**What needs to be done**
Whenever the string "light" turns up in a line below, that line should be copied.

■ ■ ■

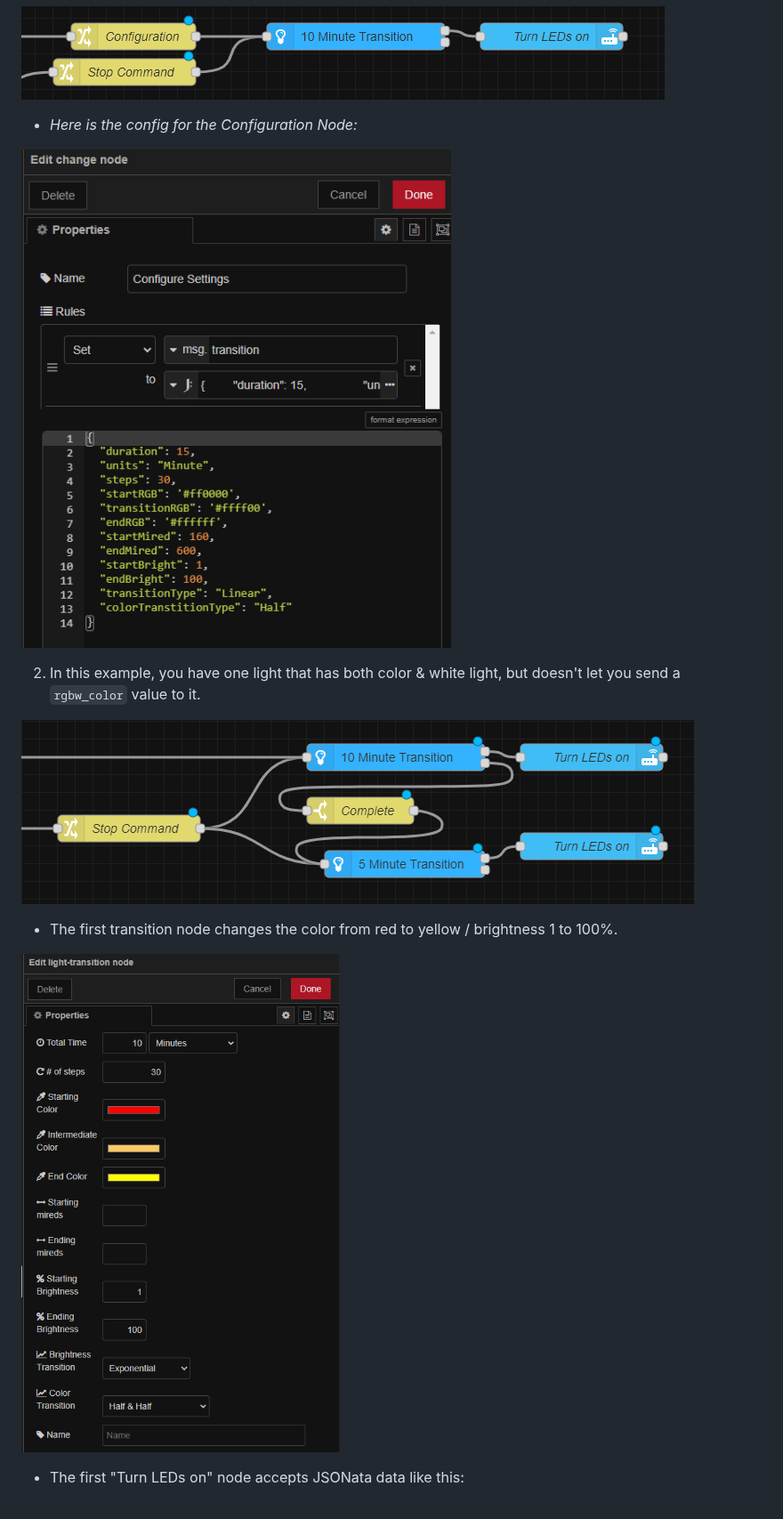
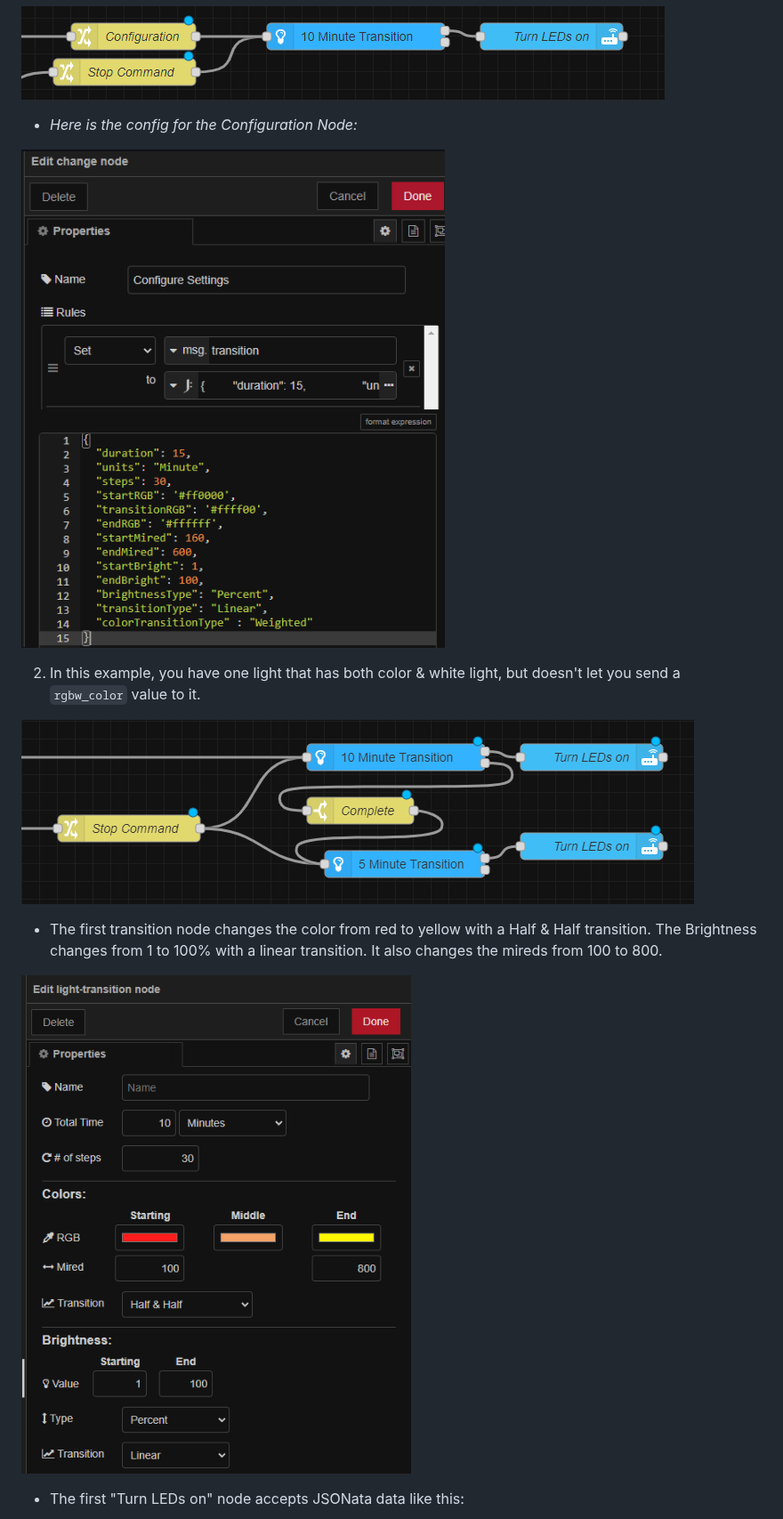
Before and after one commit to mochman/node-red-contrib-light-transition, a Markdown page: README.md, the part around one of its changes. Shown at 89% size. Rendered like a GitHub page; pictures changed too: images/dynamic_settings.png, images/node_settings.png.

Commit message:
New README with updated pictures

```diff
--- a/README.md
+++ b/README.md
@@ -102,7 +102,7 @@ You can also manually stop the node by sending a `msg.payload` of `stop` or `STO
 
 ![](https://github.com/mochman/node-red-contrib-light-transition/blob/main/images/multiple_flow.png?raw=true)
 
-- The first transition node changes the color from red to yellow / brightness 1 to 100%.
+- The first transition node changes the color from red to yellow with a Half & Half transition. The Brightness changes from 1 to 100% with a linear transition. It also changes the mireds from 100 to 800.
 
 ![](https://github.com/mochman/node-red-contrib-light-transition/blob/main/images/node_settings.png?raw=true)
 
```
Also changed, not shown: other parts of README.md (+1 -1 lines), images/node_settings2.png.
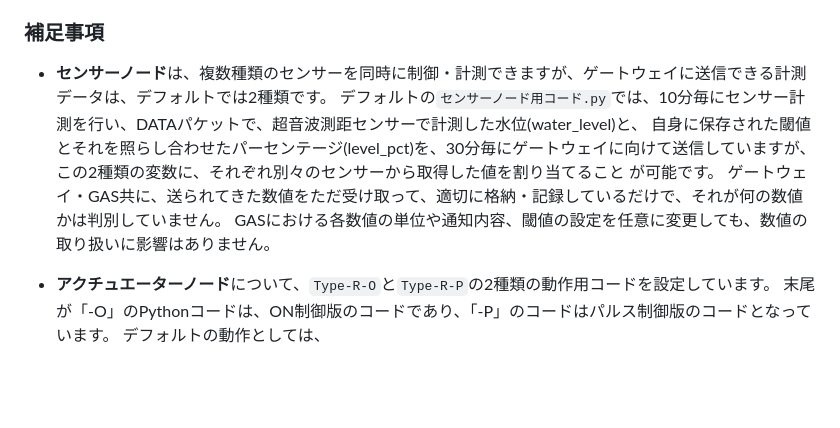
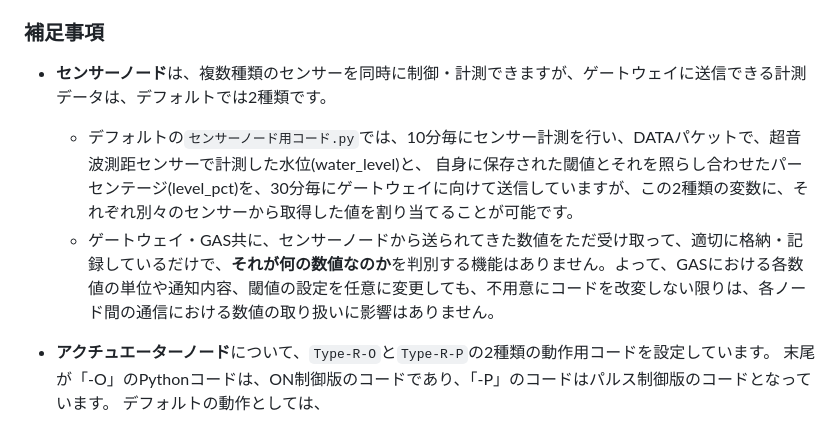
Before and after one commit to greenrice-wtnb/AgriSynapse, a Markdown page: README.md, the part around the change. Rendered like a GitHub page; blank space fills up the shorter version.

```diff
--- a/README.md
+++ b/README.md
@@ -50,10 +50,9 @@ AgriSynapseは、以下の複数のハードウェアノードとクラウドシ
 
 ### 補足事項
 *  **センサーノード**は、複数種類のセンサーを同時に制御・計測できますが、ゲートウェイに送信できる計測データは、デフォルトでは2種類です。
-   デフォルトの`センサーノード用コード.py`では、10分毎にセンサー計測を行い、DATAパケットで、超音波測距センサーで計測した水位(water_level)と、
-   自身に保存された閾値とそれを照らし合わせたパーセンテージ(level_pct)を、30分毎にゲートウェイに向けて送信していますが、この2種類の変数に、それぞれ別々のセンサーから取得した値を割り当てること    が可能です。
-   ゲートウェイ・GAS共に、送られてきた数値をただ受け取って、適切に格納・記録しているだけで、それが何の数値かは判別していません。
-   GASにおける各数値の単位や通知内容、閾値の設定を任意に変更しても、数値の取り扱いに影響はありません。
+   * デフォルトの`センサーノード用コード.py`では、10分毎にセンサー計測を行い、DATAパケットで、超音波測距センサーで計測した水位(water_level)と、
+   自身に保存された閾値とそれを照らし合わせたパーセンテージ(level_pct)を、30分毎にゲートウェイに向けて送信していますが、この2種類の変数に、それぞれ別々のセンサーから取得した値を割り当てることが可能です。
+   * ゲートウェイ・GAS共に、センサーノードから送られてきた数値をただ受け取って、適切に格納・記録しているだけで、**それが何の数値なのか**を判別する機能はありません。よって、GASにおける各数値の単位や通知内容、閾値の設定を任意に変更しても、不用意にコードを改変しない限りは、各ノード間の通信における数値の取り扱いに影響はありません。
 
 *  **アクチュエーターノード**について、`Type-R-O`と`Type-R-P`の2種類の動作用コードを設定しています。
    末尾が「‐O」のPythonコードは、ON制御版のコードであり、「‐P」のコードはパルス制御版のコードとなっています。
```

■ ■ ■

**Output of the task**
Before and after one commit to mochman/node-red-contrib-light-transition, a Markdown page: README.md, the part around one of its changes. Shown at 89% size. Rendered like a GitHub page; pictures changed too: images/dynamic_settings.png, images/node_settings.png.
 ![](https://github.com/mochman/node-red-contrib-light-transition/blob/main/images/multiple_flow.png?raw=true)
 ![](https://github.com/mochman/node-red-contrib-light-transition/blob/main/images/node_settings.png?raw=true)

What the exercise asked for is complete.